[[ MATERIAL FOR THIS TASK, beginning ]]
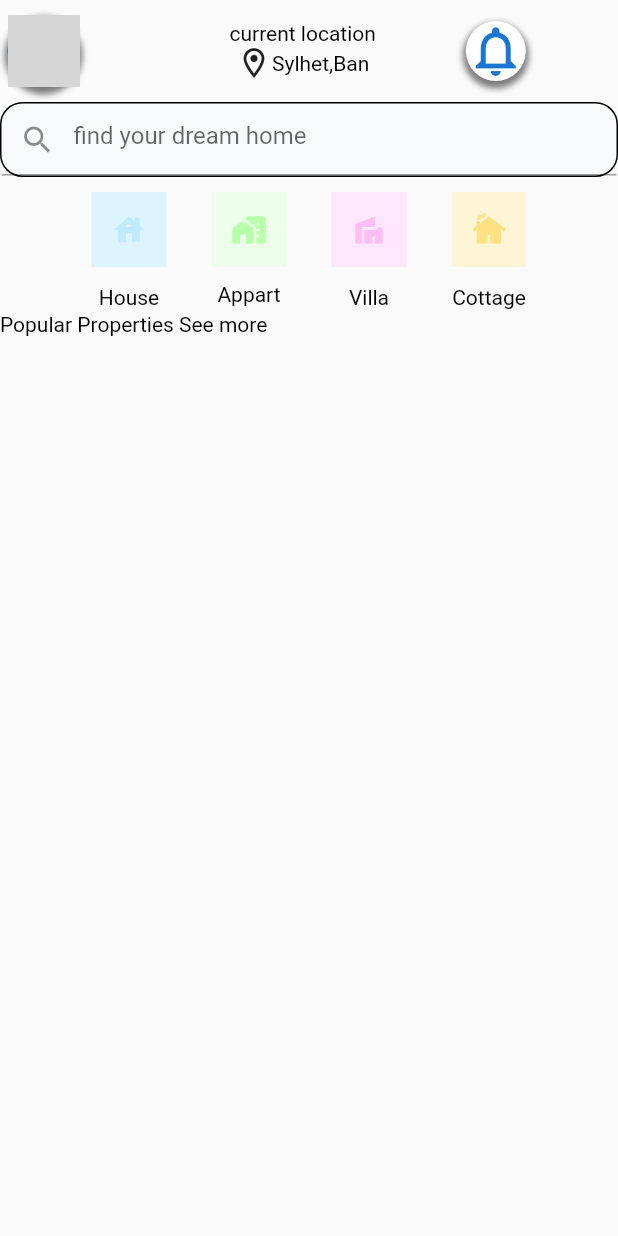
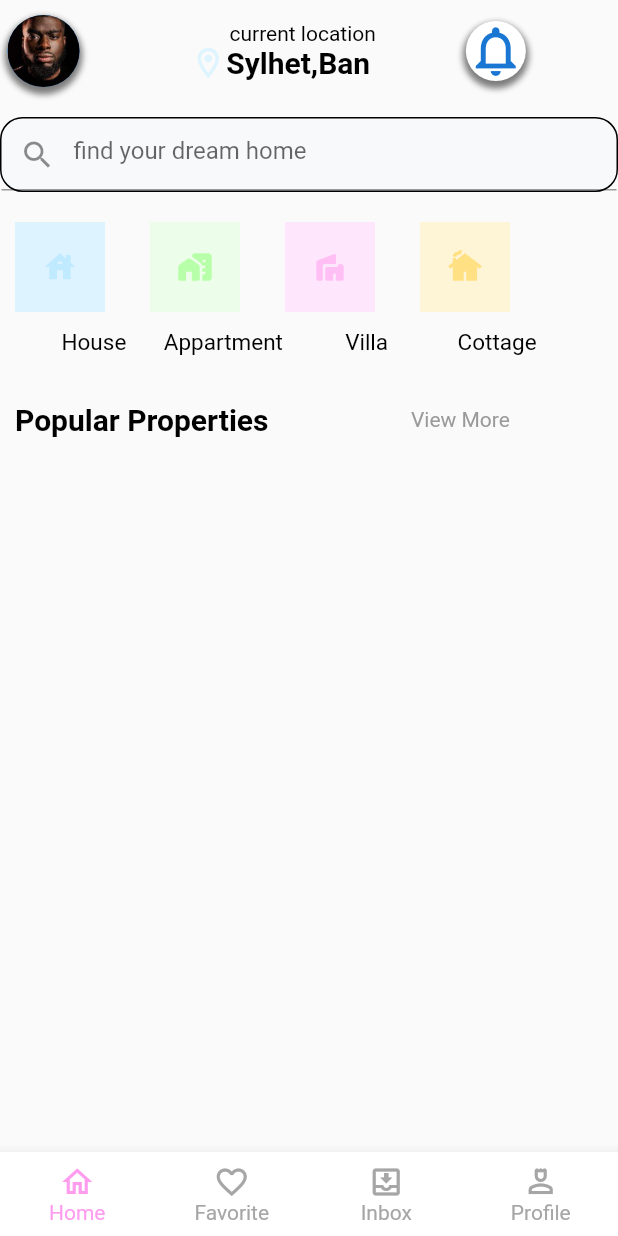
Before and after one commit to Fayazikramm/Real-State-App, a Flutter app: the screen it shows after launch, after a tap on "Continue", on a phone screen of 412 x 824 dp. Run offline on Flutter 3.47's test engine with Material 2 defaults, Android fonts, the phone set to English and light mode, and no system bars; Roboto replaces fonts that are missing (Oswald-Bold.ttf); grey boxes are pictures that could not be loaded.

Commit message:
my work done

```diff
--- a/lib/Page2.dart
+++ b/lib/Page2.dart
@@ -1,12 +1,13 @@
 import 'package:flutter/material.dart';
 import 'package:flutter_application_1/avatar1.dart';
 import 'package:flutter_application_1/bell.dart';
+
 import 'package:flutter_application_1/component.dart';
 import 'package:flutter_application_1/middleitem.dart';
-import 'package:flutter_application_1/middletext1.dart';
+
 import 'package:flutter_application_1/search.dart';
 import 'package:flutter_application_1/upermidtext.dart';
-import 'homePage.dart';
+
 
 class Page2 extends StatelessWidget {
   const Page2({Key? key}) : super(key: key);
@@ -18,41 +19,80 @@ class Page2 extends StatelessWidget {
         theme: ThemeData(
             primaryColor: Colors.purple,
             backgroundColor: Colors.white,
-          textTheme: TextTheme(
+            textTheme: const TextTheme(
                 bodyText2: TextStyle(
               color: Colors.black,
             ))),
         home: SafeArea(
             child: Scaffold(
-          body: Column(
+          body: const Column(
             children: [
               Padding(
-                padding: const EdgeInsets.only(top: 10, left: 5),
+                padding: EdgeInsets.only(top: 10, left: 5),
                 child: Row(
                   children: [
                     Avatar1(),
                     UperMiddleText(),
                     Padding(
-                      padding: const EdgeInsets.only(left: 60),
-                      child: bell(),
+                      padding: EdgeInsets.only(left: 60),
+                      child: Bell(),
                     )
                   ],
                 ),
               ),
-              Padding(padding: const EdgeInsets.only(top: 10), child: Search()),
+              Padding(padding: EdgeInsets.only(top: 20), child: Search()),
               SizedBox(
-                height: 10,
+                height: 20,
               ),
               dabai(),
               Padding(
-                padding: const EdgeInsets.only(top: 05),
+                padding: EdgeInsets.only(top: 05),
                 child: Naam(),
+              ),
+              SizedBox(
+                height: 20,
               ),
               Middle(),
             ],
           ),
+          bottomNavigationBar: BottomNavigationBar(
+            type: BottomNavigationBarType.fixed,
+            backgroundColor: const Color(0xffffffff),
+            selectedItemColor: const Color(0xffff9cee),
+            unselectedItemColor: const Color(0xffa6a6a7),
+            selectedFontSize: 14,
+            unselectedFontSize: 14,
+            onTap: (value) {},
+            items: const [
+              BottomNavigationBarItem(
+                label: 'Home',
+                icon: Icon(
+                  Icons.home_outlined,
                 ),
               ),
-    );
+              BottomNavigationBarItem(
+                label: 'Favorite',
+                icon: Icon(
+                  Icons.favorite_border,
+                  color: Color(0xffa6a6a7),
+                ),
+              ),
+              BottomNavigationBarItem(
+                label: 'Inbox',
+                icon: Icon(
+                  Icons.move_to_inbox_outlined,
+                  color: Color(0xffa6a6a7),
+                ),
+              ),
+              BottomNavigationBarItem(
+                label: 'Profile',
+                icon: Icon(
+                  Icons.person_4_outlined,
+                  color: Color(0xffa6a6a7),
+                ),
+              ),
+            ],
+          ),
+        )));
   }
 }
--- a/lib/avatar1.dart
+++ b/lib/avatar1.dart
@@ -17,7 +17,7 @@ class Avatar1 extends StatelessWidget {
           ),
         ],
       ),
-      child: CircleAvatar(
+      child:const CircleAvatar(
           radius: 24, backgroundImage: AssetImage('assets/download.jpg')),
     );
   }
--- a/lib/bell.dart
+++ b/lib/bell.dart
@@ -1,7 +1,7 @@
 import 'package:flutter/material.dart';
 
-class bell extends StatelessWidget {
-  const bell({super.key});
+class Bell extends StatelessWidget {
+  const Bell({super.key});
 
   @override
   Widget build(BuildContext context) {
@@ -14,11 +14,11 @@ class bell extends StatelessWidget {
               color: Colors.black.withOpacity(0.5),
               spreadRadius: 2,
               blurRadius: 3,
-              offset: Offset(0, 3),
+              offset:const Offset(0, 3),
             ),
           ],
         ),
-        child: CircleAvatar(
+        child: const CircleAvatar(
           backgroundColor: Colors.white,
           child: Icon(
             Icons.notifications_none,
--- a/lib/button.dart
+++ b/lib/button.dart
@@ -17,9 +17,9 @@ class ContButton extends StatelessWidget {
           height: 50,
           width: 300,
           decoration: BoxDecoration(
-              color: Color(0xffFF8BEC),
+              color: const Color(0xffFF8BEC),
               borderRadius: BorderRadius.circular(20)),
-          child: Center(
+          child: const Center(
               child: Text(
             "Continue",
           )),
--- a/lib/component.dart
+++ b/lib/component.dart
@@ -6,51 +6,53 @@ class dabai extends StatelessWidget {
   @override
   Widget build(BuildContext context) {
     return Row(
-      mainAxisAlignment: MainAxisAlignment.center,
       children: [
+        const SizedBox(
+          width: 10,
+        ),
         Container(
-          height: 50,
-          width: 50,
-          decoration: BoxDecoration(color: Color(0xffDDF3FF)),
-          child: Icon(
+          height: 60,
+          width: 60,
+          decoration: const BoxDecoration(color: Color(0xffDDF3FF)),
+          child: const Icon(
             Icons.house_sharp,
             color: Color(0xffc0eaff),
           ),
         ),
-        SizedBox(
+        const SizedBox(
           width: 30,
         ),
         Container(
-          height: 50,
-          width: 50,
-          decoration: BoxDecoration(color: Color(0xffecfee9)),
-          child: Icon(
+          height: 60,
+          width: 60,
+          decoration: const BoxDecoration(color: Color(0xffecfee9)),
+          child: const Icon(
             Icons.maps_home_work_rounded,
             color: Color(0xffb8ffa9),
           ),
         ),
-        SizedBox(
+        const SizedBox(
           width: 30,
         ),
         Container(
-          height: 50,
-          width: 50,
-          decoration: BoxDecoration(
+          height: 60,
+          width: 60,
+          decoration: const BoxDecoration(
             color: Color(0xfffee6fc),
           ),
-          child: Icon(
+          child: const Icon(
             Icons.villa_rounded,
             color: Color(0xffffbff4),
           ),
         ),
-        SizedBox(
+        const SizedBox(
           width: 30,
         ),
         Container(
-          height: 50,
-          width: 50,
-          decoration: BoxDecoration(color: Color(0xfffef5d7)),
-          child: Icon(
+          height: 60,
+          width: 60,
+          decoration: BoxDecoration(color: const Color(0xfffef5d7)),
+          child: const Icon(
             Icons.cottage,
             color: Color(0xffffe082),
           ),
@@ -59,49 +61,82 @@ class dabai extends StatelessWidget {
     );
   }
 }
+
 class Naam extends StatelessWidget {
   const Naam({super.key});
 
   @override
   Widget build(BuildContext context) {
     return Padding(
-      padding: const EdgeInsets.only(top: 05),
+      padding: const EdgeInsets.only(top: 05, right: 25),
       child: Row(
         mainAxisAlignment: MainAxisAlignment.center,
         children: [
+          Padding(
+            padding: const EdgeInsets.only(right: 0.8),
+            child: Container(
+              height: 20,
+              width: 60,
+              color: Colors.transparent,
+              child: const Center(
+                  child: Padding(
+                padding: EdgeInsets.only(left: 9),
+                child: Text(
+                  "House",
+                  textAlign: TextAlign.center,
+                  style: TextStyle(fontSize: 15),
+                ),
+              )),
+            ),
+          ),
+          const SizedBox(
+            width: 20,
+          ),
           Container(
             height: 20,
-            width: 50,
+            width: 80,
             color: Colors.transparent,
-            child: Center(child: Text("House")),
+            child: const Center(
+              child: Text("Appartment",
+                  style: TextStyle(fontSize: 15), textAlign: TextAlign.center),
+            ),
           ),
-          SizedBox(
-            width: 30,
+          const SizedBox(
+            width: 20,
           ),
           Container(
             height: 20,
             width: 50,
             color: Colors.transparent,
-            child:
-                Center(child: Text("Appartment", textAlign: TextAlign.center)),
+            child: const Center(
+                child: Padding(
+              padding: EdgeInsets.only(left: 21),
+              child: Text(
+                "Villa",
+                style: TextStyle(fontSize: 15),
+              ),
+            )),
           ),
-          SizedBox(
-            width: 30,
+          const SizedBox(
+            width: 20,
           ),
-          Container(
-            height: 20,
-            width: 50,
-            color: Colors.transparent,
-            child: Center(child: Text("Villa")),
-          ),
-          SizedBox(
-            width: 30,
-          ),
-          Container(
-            height: 20,
-            width: 50,
-            color: Colors.transparent,
-            child: Center(child: Text("Cottage")),
+          Padding(
+            padding: const EdgeInsets.only(left: 20),
+            child: Container(
+              height: 20,
+              width: 60,
+              color: Colors.transparent,
+              child: const Center(
+                  child: Center(
+                child: Padding(
+                  padding: EdgeInsets.only(left: 5),
+                  child: Text(
+                    "Cottage",
+                    style: TextStyle(fontSize: 15),
+                  ),
+                ),
+              )),
+            ),
           ),
         ],
       ),
--- a/lib/homePage.dart
+++ b/lib/homePage.dart
@@ -18,12 +18,12 @@ class _HomePageState extends State<HomePage> {
         height: 500,
         width: 360,
         child: Image(
-          image: AssetImage('assets/House1.jpg'),
+          image: const AssetImage('assets/House1.jpg'),
           fit: BoxFit.cover,
         ),
       ),
-      Text1(),
-      ContButton()
+      const Text1(),
+      const ContButton(),
     ]);
   }
 }
--- a/lib/main.dart
+++ b/lib/main.dart
@@ -15,8 +15,8 @@ class MyApp extends StatelessWidget {
       debugShowCheckedModeBanner: false,
       theme: ThemeData(
           primaryColor: Colors.purple,
-          backgroundColor: Color(0xfff4f5f4),
-          textTheme: TextTheme(
+          backgroundColor: const Color(0xfff4f5f4),
+          textTheme: const TextTheme(
               bodyText2: TextStyle(
                   color: Colors.black,
                   fontFamily: 'Oswald-VariableFont_wght.ttf',
@@ -25,11 +25,11 @@ class MyApp extends StatelessWidget {
                   color: Colors.black,
                   fontFamily: 'Oswald-VariableFont_wght.ttf',
                   fontSize: 30))),
-      home: Scaffold(
+      home: const Scaffold(
         body: HomePage(),
       ),
       routes: {
-        "/one": (context) => Page2(),
+        "/one": (context) => const Page2(),
       },
     );
   }
--- a/lib/middleitem.dart
+++ b/lib/middleitem.dart
@@ -7,13 +7,31 @@ class Middle extends StatelessWidget {
   Widget build(BuildContext context) {
     return Column(
       children: [
+        const SizedBox(height: 10),
         Row(
           children: [
             Container(
-              child: Text("Popular Properties "),
+              child: const Padding(
+                padding: EdgeInsets.only(left: 10),
+                child: Text(
+                  "Popular Properties ",
+                  style: TextStyle(
+                      fontFamily: 'Oswald-Bold.ttf',
+                      fontSize: 20,
+                      fontWeight: FontWeight.bold),
+                ),
+              ),
             ),
-            Container(
-              child: Text("See more"),
+            Padding(
+              padding: const EdgeInsets.only(left: 90),
+              child: Container(
+                child: const Center(
+                  child: Text(
+                    "View More",
+                    style: TextStyle(color: Color(0xff9a9a9b)),
+                  ),
+                ),
+              ),
             )
           ],
         )
--- a/lib/middletext1.dart
+++ b/lib/middletext1.dart
@@ -10,7 +10,7 @@ class Text1 extends StatelessWidget {
         Padding(
           padding: const EdgeInsets.only(top: 20),
           child: Container(
-            child: Text(
+            child: const Text(
               "Your One-Stop Real Estate Solution",
               style: TextStyle(color: Color(0xff242425)),
               textAlign: TextAlign.center,
@@ -20,8 +20,9 @@ class Text1 extends StatelessWidget {
         Padding(
           padding: const EdgeInsets.only(top: 5),
           child: Center(
+            // ignore: avoid_unnecessary_containers
             child: Container(
-              child: Text(
+              child: const Text(
                 "Find your dream home with advance search ",
                 style: TextStyle(fontSize: 17, color: Color(0xffb6b7b6)),
               ),
@@ -29,7 +30,7 @@ class Text1 extends StatelessWidget {
           ),
         ),
         Container(
-          child: Text(
+          child: const Text(
             "and personalized recommendation",
             style: TextStyle(fontSize: 17, color: Color(0xffb6b7b6)),
           ),
--- a/lib/search.dart
+++ b/lib/search.dart
@@ -7,7 +7,7 @@ class Search extends StatelessWidget {
   Widget build(BuildContext context) {
     return  Container(
       decoration: BoxDecoration(
-          color: Color(0xfff7f9fa),
+          color: const Color(0xfff7f9fa),
           border: Border.all(color: Colors.black),
           borderRadius: BorderRadius.circular(15)),
       child: const TextField(
--- a/lib/upermidtext.dart
+++ b/lib/upermidtext.dart
@@ -5,23 +5,38 @@ class UperMiddleText extends StatelessWidget {
 
   @override
   Widget build(BuildContext context) {
-    return Column(
+    return Padding(
+      padding: const EdgeInsets.only(left: 00),
+      child: Column(
         children: [
           Padding(
             padding: const EdgeInsets.only(left: 100),
+            // ignore: avoid_unnecessary_containers
             child: Container(
-            child: Text("current location"),
+              child: const Text(
+                "current location",
               ),
             ),
-        Center(
+          ),
+          const Center(
             child: Padding(
-            padding: const EdgeInsets.only(left: 100),
+              padding: EdgeInsets.only(left: 70),
               child: Row(
-              children: [Icon(Icons.location_on_outlined), Text("Sylhet,Ban")],
+                children: [
+                  Icon(
+                    Icons.location_on_outlined,
+                    color: Color(0xffdef4ff),
+                  ),
+                  Text(
+                    "Sylhet,Ban",
+                    style: TextStyle(fontSize: 20, fontWeight: FontWeight.bold),
+                  )
+                ],
               ),
             ),
           ),
         ],
+      ),
     );
   }
 }
--- a/pubspec.yaml
+++ b/pubspec.yaml
@@ -61,7 +61,7 @@ flutter:
   # To add assets to your application, add an assets section, like this:
   assets:
     - assets/House1.jpg
-
+    - assets/download.jpg
 
   # An image asset can refer to one or more resolution-specific "variants", see
   # https://flutter.dev/assets-and-images/#resolution-aware
```
Lines whose indentation alone changed are shown as unchanged.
[[ MATERIAL FOR THIS TASK, end ]]
# [EXERCISE REQUIREMENTS]
Where a line above holds the string "decoration", show that line.

# [EXPECTED OUTPUT]
           decoration: BoxDecoration(
-          decoration: BoxDecoration(color: Color(0xffDDF3FF)),
+          decoration: const BoxDecoration(color: Color(0xffDDF3FF)),
-          decoration: BoxDecoration(color: Color(0xffecfee9)),
+          decoration: const BoxDecoration(color: Color(0xffecfee9)),
-          decoration: BoxDecoration(
+          decoration: const BoxDecoration(
-          decoration: BoxDecoration(color: Color(0xfffef5d7)),
+          decoration: BoxDecoration(color: const Color(0xfffef5d7)),
       decoration: BoxDecoration(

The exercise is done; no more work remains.